That's a great, thoughtful sociological observation but the overall thrust of the article is that FB is another way that we can communicate virtually without having to do it in the real world. And that's where I got to thinking about Behrman's quote again. It's easy to blame and scapegoat technology as ruining our lives. It goes back to the industrial revolution and how new technology was reconfiguring industries and taking jobs away. Also in the 1940's and 1950's, sci-fi books and movies tantalized Americans with stories of robots run amok. Post-war technology was making peoples' lives more convenient but again there were inherent (and sometimes justified) fears that it would and could transform our lives for the worse. That continues to happen today as school-shootings are blamed not just on metal and rap music but also video games. Also, as the CSM article notes, we're physically and maybe emotionally and psychologically less able to deal with other people in the non-virtual world when we're tied up on the Net.
To some extent, that's true. You could be in a cafe or at a park with your laptop as you're reading this now but more likely, you're at home or in your office cubicle. Or are you? I'd be curious to see statistics about how and where people access the Net nowadays. The fact is that with more and more cybercafes and places offering hotspots for Wifi, there's no need to be tied down to home or work to surf the web. Hell, you can do it on your Blackberry or iPhone too, not to mention the many cell phones that have web and mail features now. This means that now more than ever, we can be mobile while still connecting to the Net when and where we want. And rest assured that this trend will continue and flourish.

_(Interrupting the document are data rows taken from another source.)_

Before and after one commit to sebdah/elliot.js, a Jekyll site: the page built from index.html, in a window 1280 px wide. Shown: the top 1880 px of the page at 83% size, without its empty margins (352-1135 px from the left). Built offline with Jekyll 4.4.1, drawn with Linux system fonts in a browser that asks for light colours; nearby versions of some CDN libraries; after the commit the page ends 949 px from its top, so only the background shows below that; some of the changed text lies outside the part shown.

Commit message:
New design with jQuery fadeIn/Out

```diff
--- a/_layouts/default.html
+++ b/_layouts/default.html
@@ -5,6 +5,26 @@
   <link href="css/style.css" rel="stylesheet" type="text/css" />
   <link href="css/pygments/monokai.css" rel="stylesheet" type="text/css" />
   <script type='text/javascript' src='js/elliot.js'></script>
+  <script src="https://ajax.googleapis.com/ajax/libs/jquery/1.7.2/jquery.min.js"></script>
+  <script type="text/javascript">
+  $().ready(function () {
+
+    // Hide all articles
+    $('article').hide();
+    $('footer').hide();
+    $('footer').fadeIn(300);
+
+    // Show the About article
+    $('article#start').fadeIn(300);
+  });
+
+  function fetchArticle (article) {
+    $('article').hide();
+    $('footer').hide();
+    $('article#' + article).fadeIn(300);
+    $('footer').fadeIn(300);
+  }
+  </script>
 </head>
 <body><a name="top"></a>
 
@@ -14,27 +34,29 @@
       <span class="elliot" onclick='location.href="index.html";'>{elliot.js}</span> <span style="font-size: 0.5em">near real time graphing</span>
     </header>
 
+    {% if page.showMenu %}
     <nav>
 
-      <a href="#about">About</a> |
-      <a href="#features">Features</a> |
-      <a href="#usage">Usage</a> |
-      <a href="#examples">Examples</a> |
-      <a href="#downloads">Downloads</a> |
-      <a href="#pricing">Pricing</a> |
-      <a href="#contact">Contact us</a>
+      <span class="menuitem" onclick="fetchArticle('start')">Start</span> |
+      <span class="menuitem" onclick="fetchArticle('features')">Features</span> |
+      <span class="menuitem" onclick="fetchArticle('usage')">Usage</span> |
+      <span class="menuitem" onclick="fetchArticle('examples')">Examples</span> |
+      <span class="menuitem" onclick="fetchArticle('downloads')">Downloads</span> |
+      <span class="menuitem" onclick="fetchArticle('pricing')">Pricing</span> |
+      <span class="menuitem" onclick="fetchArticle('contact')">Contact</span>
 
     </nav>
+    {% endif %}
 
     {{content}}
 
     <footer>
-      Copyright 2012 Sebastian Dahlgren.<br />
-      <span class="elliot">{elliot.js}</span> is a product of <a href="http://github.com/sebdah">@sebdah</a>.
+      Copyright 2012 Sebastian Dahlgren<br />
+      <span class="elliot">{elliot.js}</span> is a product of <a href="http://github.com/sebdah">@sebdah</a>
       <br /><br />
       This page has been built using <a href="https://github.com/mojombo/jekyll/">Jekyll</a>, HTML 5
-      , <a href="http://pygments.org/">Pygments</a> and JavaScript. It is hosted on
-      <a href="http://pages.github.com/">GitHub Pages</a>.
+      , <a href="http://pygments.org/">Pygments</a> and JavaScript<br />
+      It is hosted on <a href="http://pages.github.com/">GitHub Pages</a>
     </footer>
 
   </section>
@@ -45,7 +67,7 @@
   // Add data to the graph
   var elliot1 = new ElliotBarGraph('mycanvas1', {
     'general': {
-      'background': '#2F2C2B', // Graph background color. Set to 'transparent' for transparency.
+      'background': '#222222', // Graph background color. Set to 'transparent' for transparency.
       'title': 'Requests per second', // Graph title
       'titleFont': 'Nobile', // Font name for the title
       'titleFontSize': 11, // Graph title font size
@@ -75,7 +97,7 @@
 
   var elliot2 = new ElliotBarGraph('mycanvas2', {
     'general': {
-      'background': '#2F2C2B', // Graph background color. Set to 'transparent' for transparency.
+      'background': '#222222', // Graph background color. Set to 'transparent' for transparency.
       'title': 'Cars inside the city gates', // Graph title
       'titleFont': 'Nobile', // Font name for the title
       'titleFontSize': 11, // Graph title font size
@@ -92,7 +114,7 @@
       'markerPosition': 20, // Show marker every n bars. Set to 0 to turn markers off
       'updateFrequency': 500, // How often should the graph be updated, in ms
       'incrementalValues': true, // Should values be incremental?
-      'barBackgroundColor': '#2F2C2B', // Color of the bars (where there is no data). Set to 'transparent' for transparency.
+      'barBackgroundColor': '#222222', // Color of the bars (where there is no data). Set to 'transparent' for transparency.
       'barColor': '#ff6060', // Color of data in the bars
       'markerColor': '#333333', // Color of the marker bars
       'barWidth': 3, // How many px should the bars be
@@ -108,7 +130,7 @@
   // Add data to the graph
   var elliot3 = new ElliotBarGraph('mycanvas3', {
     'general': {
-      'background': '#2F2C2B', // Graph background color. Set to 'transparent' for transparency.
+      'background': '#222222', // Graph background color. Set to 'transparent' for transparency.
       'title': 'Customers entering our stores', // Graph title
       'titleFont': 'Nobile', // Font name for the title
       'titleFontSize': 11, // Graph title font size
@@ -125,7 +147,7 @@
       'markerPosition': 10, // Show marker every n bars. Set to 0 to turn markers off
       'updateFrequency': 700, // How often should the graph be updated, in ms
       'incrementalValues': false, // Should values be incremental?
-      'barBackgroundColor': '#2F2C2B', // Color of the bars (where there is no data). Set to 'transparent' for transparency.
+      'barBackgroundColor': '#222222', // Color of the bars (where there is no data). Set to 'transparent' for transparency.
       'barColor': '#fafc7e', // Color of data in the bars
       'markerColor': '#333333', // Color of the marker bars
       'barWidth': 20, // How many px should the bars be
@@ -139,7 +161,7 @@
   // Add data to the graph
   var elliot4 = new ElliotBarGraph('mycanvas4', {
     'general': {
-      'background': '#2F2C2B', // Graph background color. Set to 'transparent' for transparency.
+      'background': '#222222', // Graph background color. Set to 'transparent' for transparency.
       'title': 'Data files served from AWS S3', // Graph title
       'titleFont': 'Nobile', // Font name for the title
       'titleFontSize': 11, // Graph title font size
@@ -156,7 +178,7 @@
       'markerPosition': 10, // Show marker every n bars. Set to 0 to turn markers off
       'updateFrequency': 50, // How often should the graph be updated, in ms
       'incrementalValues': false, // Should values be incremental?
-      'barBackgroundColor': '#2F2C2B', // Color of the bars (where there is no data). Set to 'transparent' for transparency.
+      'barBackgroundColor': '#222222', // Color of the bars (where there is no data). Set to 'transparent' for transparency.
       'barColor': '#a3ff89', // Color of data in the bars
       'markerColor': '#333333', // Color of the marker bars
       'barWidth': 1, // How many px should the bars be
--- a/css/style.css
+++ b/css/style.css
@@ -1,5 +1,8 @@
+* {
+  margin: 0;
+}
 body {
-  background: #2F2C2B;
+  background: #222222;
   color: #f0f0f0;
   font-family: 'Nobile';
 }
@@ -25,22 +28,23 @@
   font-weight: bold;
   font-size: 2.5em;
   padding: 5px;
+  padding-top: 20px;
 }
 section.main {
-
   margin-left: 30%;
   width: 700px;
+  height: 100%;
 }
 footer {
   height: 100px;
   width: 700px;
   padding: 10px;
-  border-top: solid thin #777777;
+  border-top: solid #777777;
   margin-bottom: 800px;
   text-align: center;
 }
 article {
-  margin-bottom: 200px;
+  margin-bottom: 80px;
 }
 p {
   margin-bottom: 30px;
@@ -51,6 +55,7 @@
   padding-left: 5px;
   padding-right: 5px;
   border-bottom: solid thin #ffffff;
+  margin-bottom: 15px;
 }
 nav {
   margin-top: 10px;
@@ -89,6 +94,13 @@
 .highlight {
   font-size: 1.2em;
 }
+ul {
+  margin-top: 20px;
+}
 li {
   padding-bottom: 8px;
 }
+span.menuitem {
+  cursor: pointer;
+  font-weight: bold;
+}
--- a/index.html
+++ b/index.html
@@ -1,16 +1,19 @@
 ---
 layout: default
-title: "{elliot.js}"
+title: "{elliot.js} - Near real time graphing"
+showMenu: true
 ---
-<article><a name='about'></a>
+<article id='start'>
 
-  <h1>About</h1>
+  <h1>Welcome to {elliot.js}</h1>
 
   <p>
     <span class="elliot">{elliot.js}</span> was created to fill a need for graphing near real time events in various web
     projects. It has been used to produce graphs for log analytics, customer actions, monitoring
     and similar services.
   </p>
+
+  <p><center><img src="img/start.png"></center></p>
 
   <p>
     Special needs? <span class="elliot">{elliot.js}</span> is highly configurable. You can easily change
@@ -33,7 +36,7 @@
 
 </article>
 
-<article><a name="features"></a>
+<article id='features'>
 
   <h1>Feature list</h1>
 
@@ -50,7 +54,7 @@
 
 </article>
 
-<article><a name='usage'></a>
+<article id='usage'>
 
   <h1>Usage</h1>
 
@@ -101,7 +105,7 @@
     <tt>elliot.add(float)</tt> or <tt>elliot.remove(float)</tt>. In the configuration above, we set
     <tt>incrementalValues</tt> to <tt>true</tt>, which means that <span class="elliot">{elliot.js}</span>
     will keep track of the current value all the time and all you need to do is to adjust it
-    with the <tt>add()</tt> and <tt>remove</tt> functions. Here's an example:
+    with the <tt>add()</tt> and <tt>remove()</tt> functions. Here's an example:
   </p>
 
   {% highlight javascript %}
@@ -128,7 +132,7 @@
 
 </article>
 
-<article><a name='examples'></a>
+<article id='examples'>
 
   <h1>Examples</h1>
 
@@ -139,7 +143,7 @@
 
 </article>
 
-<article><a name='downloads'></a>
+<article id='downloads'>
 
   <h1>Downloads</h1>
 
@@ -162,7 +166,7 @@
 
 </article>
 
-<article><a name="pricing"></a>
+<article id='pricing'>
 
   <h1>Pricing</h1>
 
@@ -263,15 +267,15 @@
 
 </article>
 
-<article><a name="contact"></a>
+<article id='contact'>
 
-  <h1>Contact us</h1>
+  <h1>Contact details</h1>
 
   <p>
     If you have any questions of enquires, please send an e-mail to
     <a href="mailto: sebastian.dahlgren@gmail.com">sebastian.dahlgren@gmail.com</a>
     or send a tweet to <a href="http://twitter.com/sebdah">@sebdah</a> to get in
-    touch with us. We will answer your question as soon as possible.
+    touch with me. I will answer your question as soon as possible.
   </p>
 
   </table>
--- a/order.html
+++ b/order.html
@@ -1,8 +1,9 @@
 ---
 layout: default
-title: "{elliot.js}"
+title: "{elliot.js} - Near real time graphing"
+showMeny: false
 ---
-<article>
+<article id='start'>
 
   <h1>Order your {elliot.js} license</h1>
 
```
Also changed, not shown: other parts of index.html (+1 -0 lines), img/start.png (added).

But going back to Behrman's thoughts again, the CSM article again doesn't address enough about how we use technology. It assumes that we all have a monolithic relationship where we shutter ourselves away, hunched over our computers, cut off from the world. There's nothing there about how the Net helps people connect and not just in a virtual world. Thanks to some of my Net contacts, I've been able to visit people in London, Barcelona, New Orleans, Austin, Berlin, Prague, Amsterdam and other locales where they were kind enough to act as unofficial tour guides. Similarly, I was able to extend the same courtesy when people come to New York. That's thanks to mailing lists, newsgroups and websites. Nothing yet through MySpace or Facebook though thanks to the later, I have someone to visit in San Francisco now.
It's right to point out that virtual networking can and does distract from the non-virtual kind but I wish that articles which like to point that out (and which obviously follow in this tradition of technophobia) also point out that it doesn't always turn all of us into shut-in home bodies all the time.